Professor Mark Patterson Exchanges Antitrust Knowledge with Italian Competition Authority


This spring, Fordham Law Professor Mark R. Patterson is spending part of his sabbatical working at the Italian Competition Authority in Rome. Patterson, a co-director of the Fordham Center on European Union Law, previously served as a visiting professor at Bocconi University in Milan during the 2011 and 2015 spring semesters and as a visiting fellow at the European University Institute in Florence from September 2006 to June 2007.

Patterson recently spoke with the Fordham Law newsroom about his current work, how U.S. and European antitrust law compare, and what he hopes to bring back to Fordham from his latest experience in Italy. 

How did you connect with the Italian Competition Authority (the Autoritá Garante della Concorrenza e del Mercato)? Did your previous experiences in Florence and Milan play any part in your current opportunity?

I had met the president of the authority, Giovanni Pitruzzella, and one of its commissioners, Gabriella Muscolo, several times at Fordham’s annual antitrust conferences and at conferences in Europe.
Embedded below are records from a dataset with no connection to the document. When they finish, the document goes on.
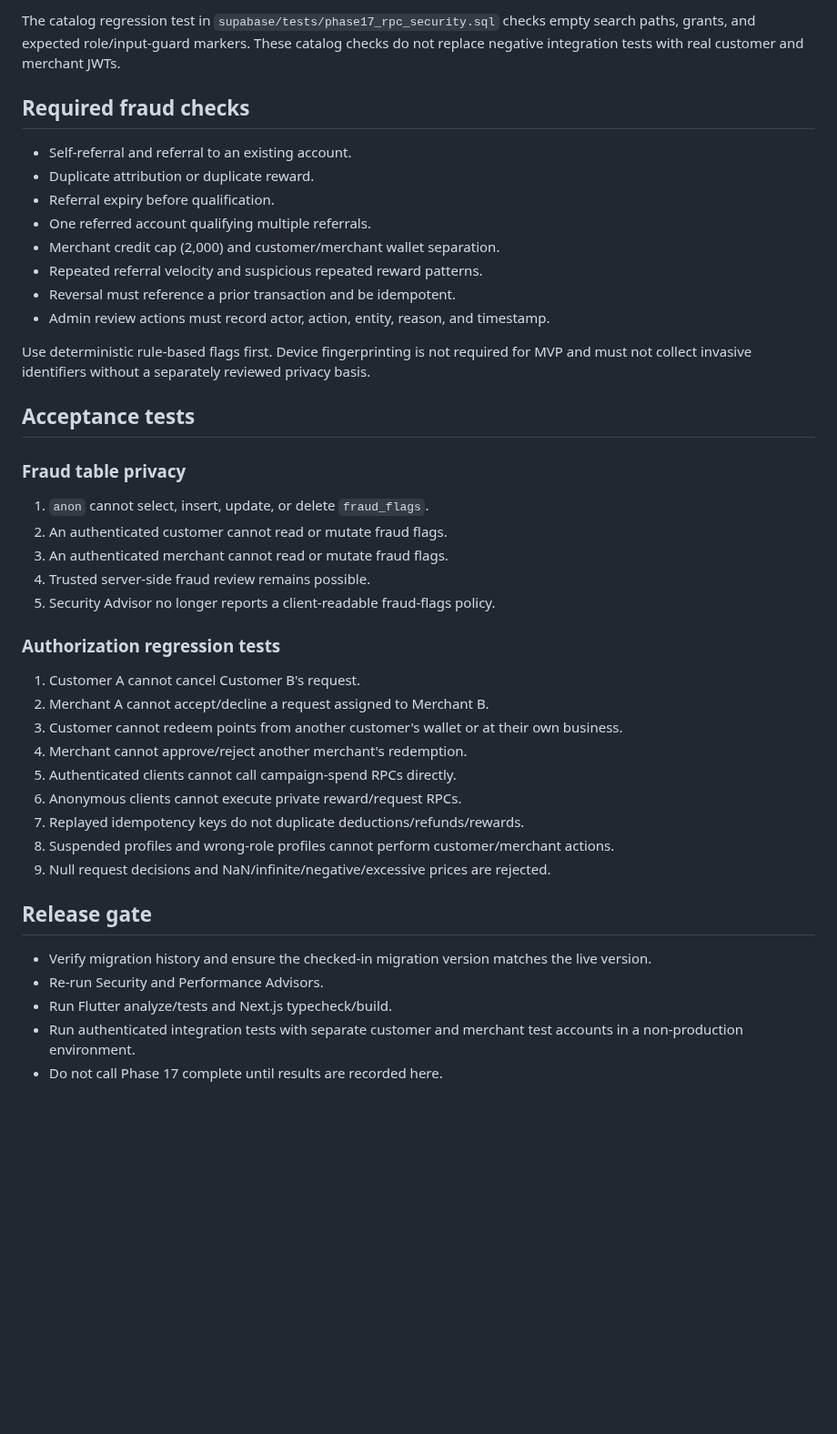
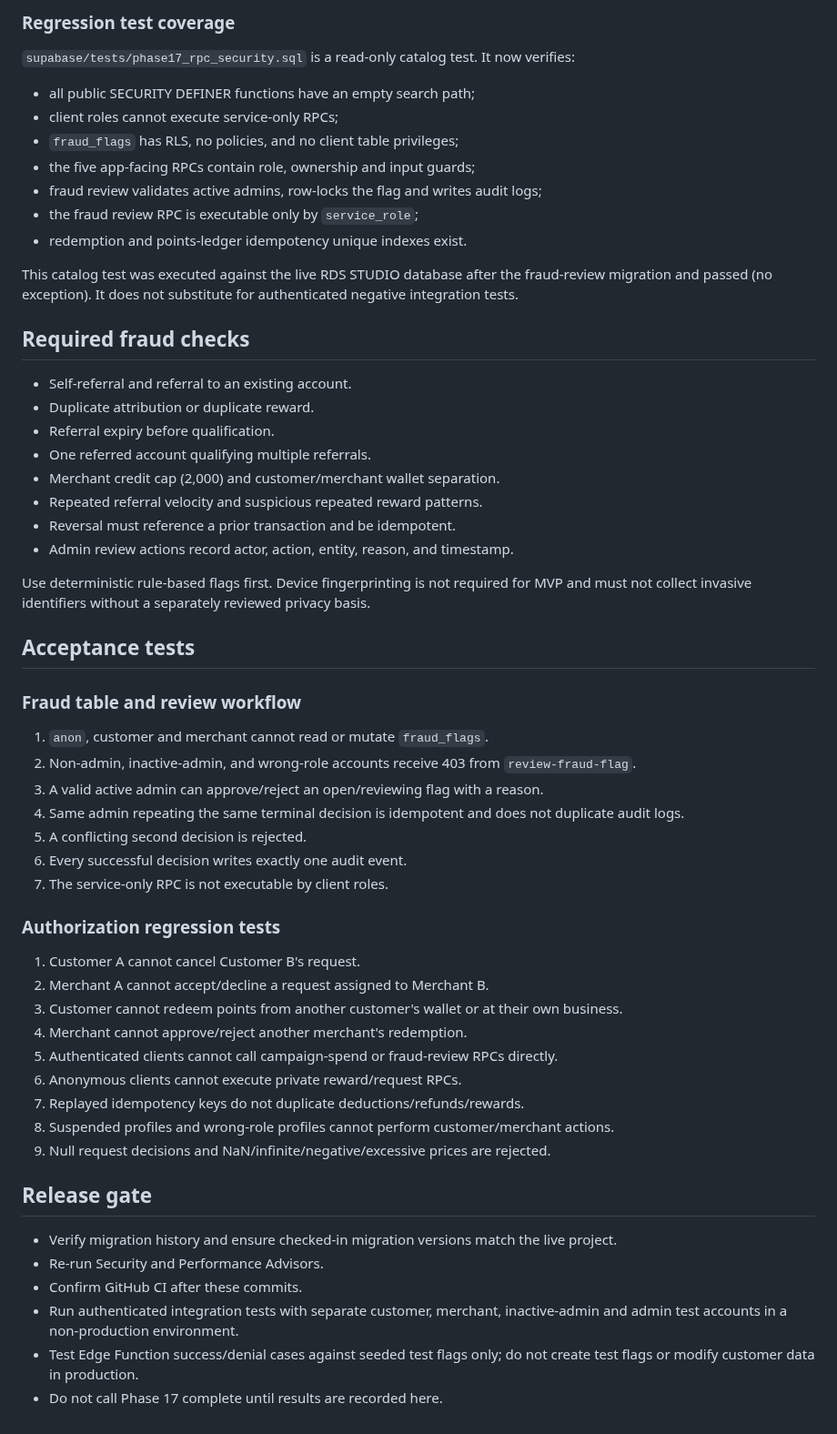
Before and after one commit to rahul-dev-web/RDS-NEARBY, a Markdown page: docs/PHASE_17_SECURITY_HARDENING.md, the part around one of its changes. Shown at 91% size. GitHub-like rendering; blank space fills up the shorter version.

```diff
--- a/docs/PHASE_17_SECURITY_HARDENING.md
+++ b/docs/PHASE_17_SECURITY_HARDENING.md
@@ -60,5 +58,16 @@ Live catalog verification confirms all 12 public SECURITY DEFINER functions now
 
-The catalog regression test in `supabase/tests/phase17_rpc_security.sql` checks empty search paths, grants, and expected role/input-guard markers. These catalog checks do not replace negative integration tests with real customer and merchant JWTs.
+### Regression test coverage
+
+`supabase/tests/phase17_rpc_security.sql` is a read-only catalog test. It now verifies:
+- all public SECURITY DEFINER functions have an empty search path;
+- client roles cannot execute service-only RPCs;
+- `fraud_flags` has RLS, no policies, and no client table privileges;
+- the five app-facing RPCs contain role, ownership and input guards;
+- fraud review validates active admins, row-locks the flag and writes audit logs;
+- the fraud review RPC is executable only by `service_role`;
+- redemption and points-ledger idempotency unique indexes exist.
+
+This catalog test was executed against the live RDS STUDIO database after the fraud-review migration and passed (no exception). It does not substitute for authenticated negative integration tests.
 
 ## Required fraud checks
 
@@ -69,25 +78,27 @@ The catalog regression test in `supabase/tests/phase17_rpc_security.sql` checks
 - Merchant credit cap (2,000) and customer/merchant wallet separation.
 - Repeated referral velocity and suspicious repeated reward patterns.
 - Reversal must reference a prior transaction and be idempotent.
-- Admin review actions must record actor, action, entity, reason, and timestamp.
+- Admin review actions record actor, action, entity, reason, and timestamp.
 
 Use deterministic rule-based flags first. Device fingerprinting is not required for MVP and must not collect invasive identifiers without a separately reviewed privacy basis.
 
 ## Acceptance tests
 
-### Fraud table privacy
-1. `anon` cannot select, insert, update, or delete `fraud_flags`.
-2. An authenticated customer cannot read or mutate fraud flags.
-3. An authenticated merchant cannot read or mutate fraud flags.
-4. Trusted server-side fraud review remains possible.
-5. Security Advisor no longer reports a client-readable fraud-flags policy.
+### Fraud table and review workflow
+1. `anon`, customer and merchant cannot read or mutate `fraud_flags`.
+2. Non-admin, inactive-admin, and wrong-role accounts receive 403 from `review-fraud-flag`.
+3. A valid active admin can approve/reject an open/reviewing flag with a reason.
+4. Same admin repeating the same terminal decision is idempotent and does not duplicate audit logs.
+5. A conflicting second decision is rejected.
+6. Every successful decision writes exactly one audit event.
+7. The service-only RPC is not executable by client roles.
 
 ### Authorization regression tests
 1. Customer A cannot cancel Customer B's request.
 2. Merchant A cannot accept/decline a request assigned to Merchant B.
 3. Customer cannot redeem points from another customer's wallet or at their own business.
 4. Merchant cannot approve/reject another merchant's redemption.
-5. Authenticated clients cannot call campaign-spend RPCs directly.
+5. Authenticated clients cannot call campaign-spend or fraud-review RPCs directly.
 6. Anonymous clients cannot execute private reward/request RPCs.
 7. Replayed idempotency keys do not duplicate deductions/refunds/rewards.
 8. Suspended profiles and wrong-role profiles cannot perform customer/merchant actions.
@@ -95,8 +106,9 @@ Use deterministic rule-based flags first. Device fingerprinting is not required
 
 ## Release gate
 
-- Verify migration history and ensure the checked-in migration version matches the live version.
+- Verify migration history and ensure checked-in migration versions match the live project.
 - Re-run Security and Performance Advisors.
-- Run Flutter analyze/tests and Next.js typecheck/build.
-- Run authenticated integration tests with separate customer and merchant test accounts in a non-production environment.
+- Confirm GitHub CI after these commits.
+- Run authenticated integration tests with separate customer, merchant, inactive-admin and admin test accounts in a non-production environment.
+- Test Edge Function success/denial cases against seeded test flags only; do not create test flags or modify customer data in production.
 - Do not call Phase 17 complete until results are recorded here.
```
Also changed, not shown: other parts of docs/PHASE_17_SECURITY_HARDENING.md (+21 -23 lines).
At one of these conferences President Pitruzzella and I discussed doing an informal exchange. As a result, President Pitruzzella came to Fordham for a week last fall, where he delivered a talk in connection with our Center on EU Law and taught two sessions of my Antitrust Law course, which covers both U.S. and EU law. The second part of the exchange is my current visit to the authority.

What are your responsibilities at the authority? How many months are you scheduled to be there? How is this opportunity different from your past experiences in Italy?

I am spending about two months at the authority. I don’t have official responsibilities, partly for reasons of confidentiality, but I am attending some hearings and consulting with authority staff on some of their projects, including ones on big data and algorithms in antitrust. I am also giving some seminars and talks, both at the authority and at universities in Italy.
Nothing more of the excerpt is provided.